* **Task**: Exact copy, no pictures: set down every entry below as written.

* **Material shown**:
++++++

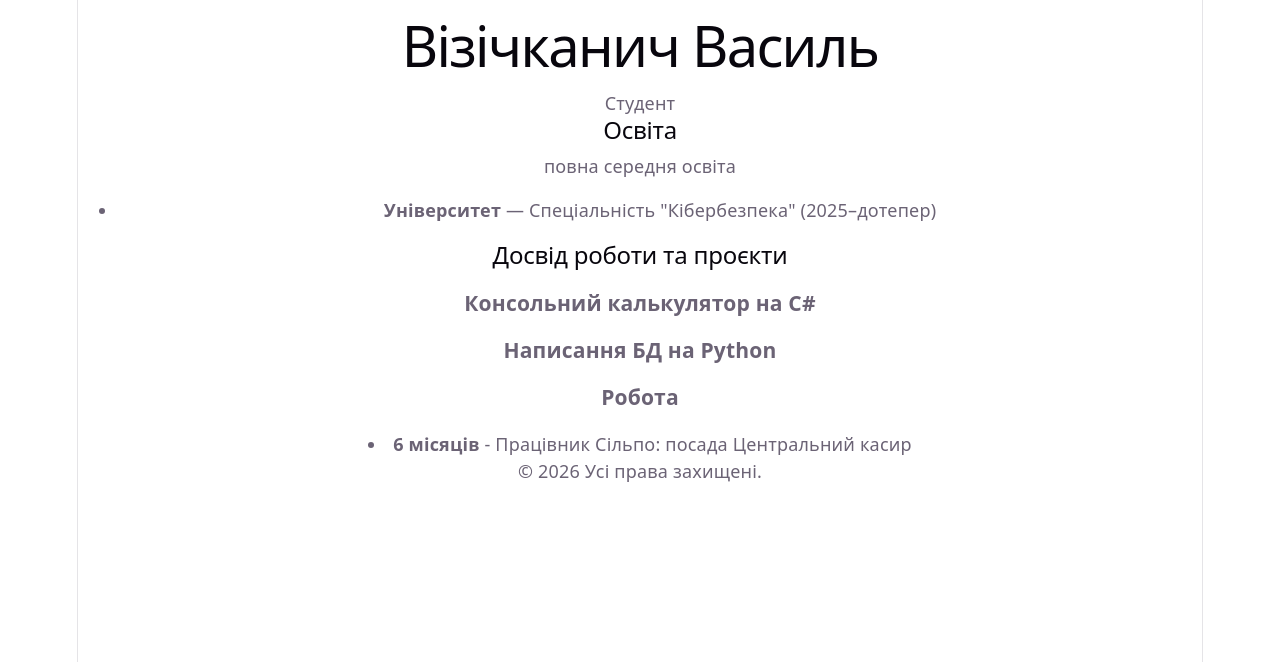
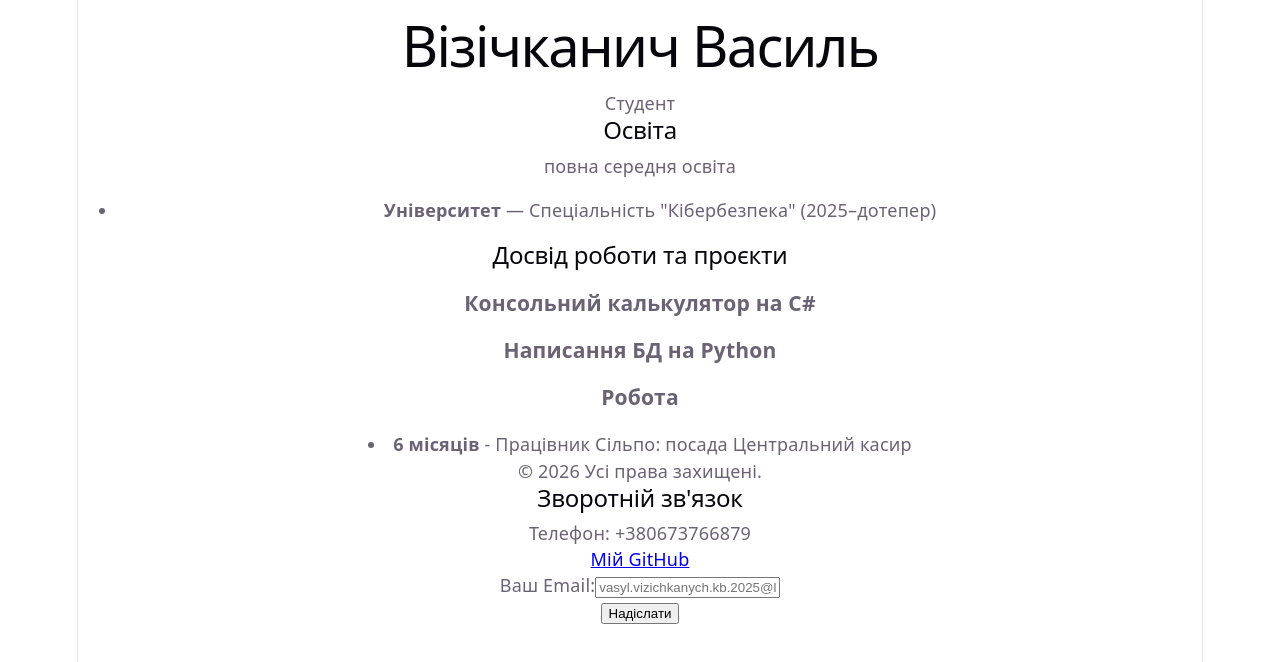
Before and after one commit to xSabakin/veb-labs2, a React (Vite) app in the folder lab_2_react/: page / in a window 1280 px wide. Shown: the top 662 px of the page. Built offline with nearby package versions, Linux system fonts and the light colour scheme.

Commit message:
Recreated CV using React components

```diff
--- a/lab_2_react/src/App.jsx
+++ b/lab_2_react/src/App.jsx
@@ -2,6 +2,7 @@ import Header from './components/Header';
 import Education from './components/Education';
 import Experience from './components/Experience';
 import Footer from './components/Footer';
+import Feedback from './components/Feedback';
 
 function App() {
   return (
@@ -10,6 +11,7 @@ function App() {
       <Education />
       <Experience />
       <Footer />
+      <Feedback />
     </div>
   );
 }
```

++++++

* **Finished task**:
Before and after one commit to xSabakin/veb-labs2, a React (Vite) app in the folder lab_2_react/: page / in a window 1280 px wide. Shown: the top 662 px of the page. Built offline with nearby package versions, Linux system fonts and the light colour scheme.

Commit message:
Recreated CV using React components

```diff
--- a/lab_2_react/src/App.jsx
+++ b/lab_2_react/src/App.jsx
@@ -2,6 +2,7 @@ import Header from './components/Header';
 import Education from './components/Education';
 import Experience from './components/Experience';
 import Footer from './components/Footer';
+import Feedback from './components/Feedback';
 
 function App() {
   return (
@@ -10,6 +11,7 @@ function App() {
       <Education />
       <Experience />
       <Footer />
+      <Feedback />
     </div>
   );
 }
```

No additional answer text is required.